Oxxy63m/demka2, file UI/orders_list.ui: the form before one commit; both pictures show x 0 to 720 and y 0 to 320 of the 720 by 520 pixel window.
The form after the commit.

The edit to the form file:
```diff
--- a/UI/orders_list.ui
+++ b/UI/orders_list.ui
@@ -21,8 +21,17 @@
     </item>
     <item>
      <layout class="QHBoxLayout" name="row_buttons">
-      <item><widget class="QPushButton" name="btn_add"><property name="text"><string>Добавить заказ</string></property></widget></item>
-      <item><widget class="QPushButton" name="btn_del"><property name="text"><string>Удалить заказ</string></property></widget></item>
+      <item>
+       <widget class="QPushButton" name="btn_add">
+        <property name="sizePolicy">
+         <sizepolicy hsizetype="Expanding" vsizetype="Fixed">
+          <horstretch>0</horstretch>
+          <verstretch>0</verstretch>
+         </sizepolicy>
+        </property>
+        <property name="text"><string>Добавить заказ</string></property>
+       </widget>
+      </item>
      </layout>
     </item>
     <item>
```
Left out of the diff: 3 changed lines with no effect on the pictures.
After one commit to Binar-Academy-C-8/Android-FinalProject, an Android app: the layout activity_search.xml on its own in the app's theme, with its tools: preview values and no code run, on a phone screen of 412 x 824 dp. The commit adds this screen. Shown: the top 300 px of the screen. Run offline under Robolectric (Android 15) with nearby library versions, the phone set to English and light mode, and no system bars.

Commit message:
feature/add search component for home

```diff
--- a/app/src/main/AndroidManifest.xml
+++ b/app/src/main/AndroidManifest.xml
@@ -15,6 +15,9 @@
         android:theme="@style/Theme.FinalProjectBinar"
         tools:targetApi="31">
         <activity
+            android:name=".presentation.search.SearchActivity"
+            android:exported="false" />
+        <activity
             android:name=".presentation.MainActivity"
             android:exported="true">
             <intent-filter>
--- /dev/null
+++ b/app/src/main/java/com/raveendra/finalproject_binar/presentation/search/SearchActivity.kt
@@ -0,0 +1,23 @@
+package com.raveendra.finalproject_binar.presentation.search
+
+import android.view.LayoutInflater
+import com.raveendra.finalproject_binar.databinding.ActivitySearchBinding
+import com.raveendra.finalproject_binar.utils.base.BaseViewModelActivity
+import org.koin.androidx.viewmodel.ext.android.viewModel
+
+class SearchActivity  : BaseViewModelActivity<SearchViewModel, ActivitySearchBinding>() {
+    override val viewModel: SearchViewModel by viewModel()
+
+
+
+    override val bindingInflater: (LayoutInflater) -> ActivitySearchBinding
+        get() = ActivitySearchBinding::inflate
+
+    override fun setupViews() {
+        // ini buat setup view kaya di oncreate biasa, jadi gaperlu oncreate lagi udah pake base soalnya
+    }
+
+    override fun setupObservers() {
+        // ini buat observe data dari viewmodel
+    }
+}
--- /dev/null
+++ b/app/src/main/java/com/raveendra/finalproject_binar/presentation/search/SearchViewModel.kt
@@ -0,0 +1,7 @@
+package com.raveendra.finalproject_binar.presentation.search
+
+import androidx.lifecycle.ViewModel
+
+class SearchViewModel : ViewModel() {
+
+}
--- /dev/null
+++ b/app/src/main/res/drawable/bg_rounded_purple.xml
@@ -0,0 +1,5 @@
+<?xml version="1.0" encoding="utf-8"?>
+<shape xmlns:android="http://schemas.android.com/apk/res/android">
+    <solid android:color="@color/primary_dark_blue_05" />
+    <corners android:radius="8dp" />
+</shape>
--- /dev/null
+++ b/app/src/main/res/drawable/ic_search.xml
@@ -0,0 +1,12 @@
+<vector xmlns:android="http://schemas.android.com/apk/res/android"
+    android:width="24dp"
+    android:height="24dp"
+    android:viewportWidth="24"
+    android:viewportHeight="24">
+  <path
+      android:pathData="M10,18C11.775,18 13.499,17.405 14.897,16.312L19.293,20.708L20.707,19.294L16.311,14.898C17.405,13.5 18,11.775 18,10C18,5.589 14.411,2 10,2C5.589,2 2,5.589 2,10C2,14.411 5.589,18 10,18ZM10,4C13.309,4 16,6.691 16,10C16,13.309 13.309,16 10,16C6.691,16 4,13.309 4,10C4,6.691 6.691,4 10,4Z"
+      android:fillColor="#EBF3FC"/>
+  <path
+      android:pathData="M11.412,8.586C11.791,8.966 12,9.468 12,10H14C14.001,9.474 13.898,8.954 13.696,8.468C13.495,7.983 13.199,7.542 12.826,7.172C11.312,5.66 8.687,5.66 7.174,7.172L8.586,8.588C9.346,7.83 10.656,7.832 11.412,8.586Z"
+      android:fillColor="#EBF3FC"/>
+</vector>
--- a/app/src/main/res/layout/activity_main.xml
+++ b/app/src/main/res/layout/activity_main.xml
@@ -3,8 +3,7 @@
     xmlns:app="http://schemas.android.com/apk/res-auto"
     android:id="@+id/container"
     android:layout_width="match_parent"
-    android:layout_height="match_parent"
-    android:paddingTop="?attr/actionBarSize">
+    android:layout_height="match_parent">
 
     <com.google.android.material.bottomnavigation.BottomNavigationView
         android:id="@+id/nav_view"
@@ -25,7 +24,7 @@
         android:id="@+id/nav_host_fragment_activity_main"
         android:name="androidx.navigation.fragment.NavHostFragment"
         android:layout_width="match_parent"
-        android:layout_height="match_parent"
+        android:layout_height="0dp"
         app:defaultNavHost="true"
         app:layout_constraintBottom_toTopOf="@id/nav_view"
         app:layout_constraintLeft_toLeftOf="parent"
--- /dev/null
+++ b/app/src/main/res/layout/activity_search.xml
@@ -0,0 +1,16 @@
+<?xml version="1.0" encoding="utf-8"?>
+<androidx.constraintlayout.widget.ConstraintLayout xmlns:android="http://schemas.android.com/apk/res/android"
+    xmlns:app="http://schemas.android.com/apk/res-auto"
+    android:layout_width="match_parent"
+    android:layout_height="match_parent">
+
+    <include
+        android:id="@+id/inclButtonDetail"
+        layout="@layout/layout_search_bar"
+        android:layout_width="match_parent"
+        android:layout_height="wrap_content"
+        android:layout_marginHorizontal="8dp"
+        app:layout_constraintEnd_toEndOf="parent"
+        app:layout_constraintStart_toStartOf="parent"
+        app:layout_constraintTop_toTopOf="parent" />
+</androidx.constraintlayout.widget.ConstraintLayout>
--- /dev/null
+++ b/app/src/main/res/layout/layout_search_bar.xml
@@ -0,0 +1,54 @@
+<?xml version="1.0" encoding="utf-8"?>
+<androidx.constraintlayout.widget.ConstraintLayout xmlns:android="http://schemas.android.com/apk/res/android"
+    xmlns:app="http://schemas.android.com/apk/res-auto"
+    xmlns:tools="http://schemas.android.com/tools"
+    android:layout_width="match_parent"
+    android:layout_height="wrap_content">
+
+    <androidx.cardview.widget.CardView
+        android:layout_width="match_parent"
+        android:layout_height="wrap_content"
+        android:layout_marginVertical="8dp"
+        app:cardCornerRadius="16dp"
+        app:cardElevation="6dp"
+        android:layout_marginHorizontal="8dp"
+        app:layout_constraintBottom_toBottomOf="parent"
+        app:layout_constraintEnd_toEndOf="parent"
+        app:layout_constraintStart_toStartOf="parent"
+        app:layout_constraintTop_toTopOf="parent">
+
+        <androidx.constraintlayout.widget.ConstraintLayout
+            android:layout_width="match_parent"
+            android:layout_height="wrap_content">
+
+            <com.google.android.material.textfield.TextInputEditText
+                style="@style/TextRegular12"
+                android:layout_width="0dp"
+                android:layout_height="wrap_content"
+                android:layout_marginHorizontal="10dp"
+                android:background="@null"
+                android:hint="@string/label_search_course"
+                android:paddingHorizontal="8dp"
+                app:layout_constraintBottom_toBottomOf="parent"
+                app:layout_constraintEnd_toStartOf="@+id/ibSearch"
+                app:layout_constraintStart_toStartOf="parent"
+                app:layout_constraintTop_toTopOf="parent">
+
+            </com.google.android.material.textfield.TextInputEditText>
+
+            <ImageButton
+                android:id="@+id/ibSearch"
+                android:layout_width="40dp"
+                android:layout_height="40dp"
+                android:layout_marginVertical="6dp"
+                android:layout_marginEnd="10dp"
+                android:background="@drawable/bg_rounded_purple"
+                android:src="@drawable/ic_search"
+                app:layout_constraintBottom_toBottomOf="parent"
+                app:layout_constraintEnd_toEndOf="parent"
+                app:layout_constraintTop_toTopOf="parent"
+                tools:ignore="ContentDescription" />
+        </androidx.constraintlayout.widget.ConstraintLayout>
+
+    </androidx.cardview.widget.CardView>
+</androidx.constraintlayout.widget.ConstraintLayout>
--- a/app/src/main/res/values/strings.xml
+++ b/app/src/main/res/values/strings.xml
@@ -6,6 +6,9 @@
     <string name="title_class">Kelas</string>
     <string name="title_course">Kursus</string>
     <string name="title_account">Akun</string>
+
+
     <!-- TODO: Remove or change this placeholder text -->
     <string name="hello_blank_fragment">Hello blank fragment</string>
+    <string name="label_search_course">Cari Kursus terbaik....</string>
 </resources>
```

WHAT YOU HAVE TO DO: In the entries above, which lines hold the word "LayoutInflater"? Copy them out.

THE ANSWER:
+import android.view.LayoutInflater
+    override val bindingInflater: (LayoutInflater) -> ActivitySearchBinding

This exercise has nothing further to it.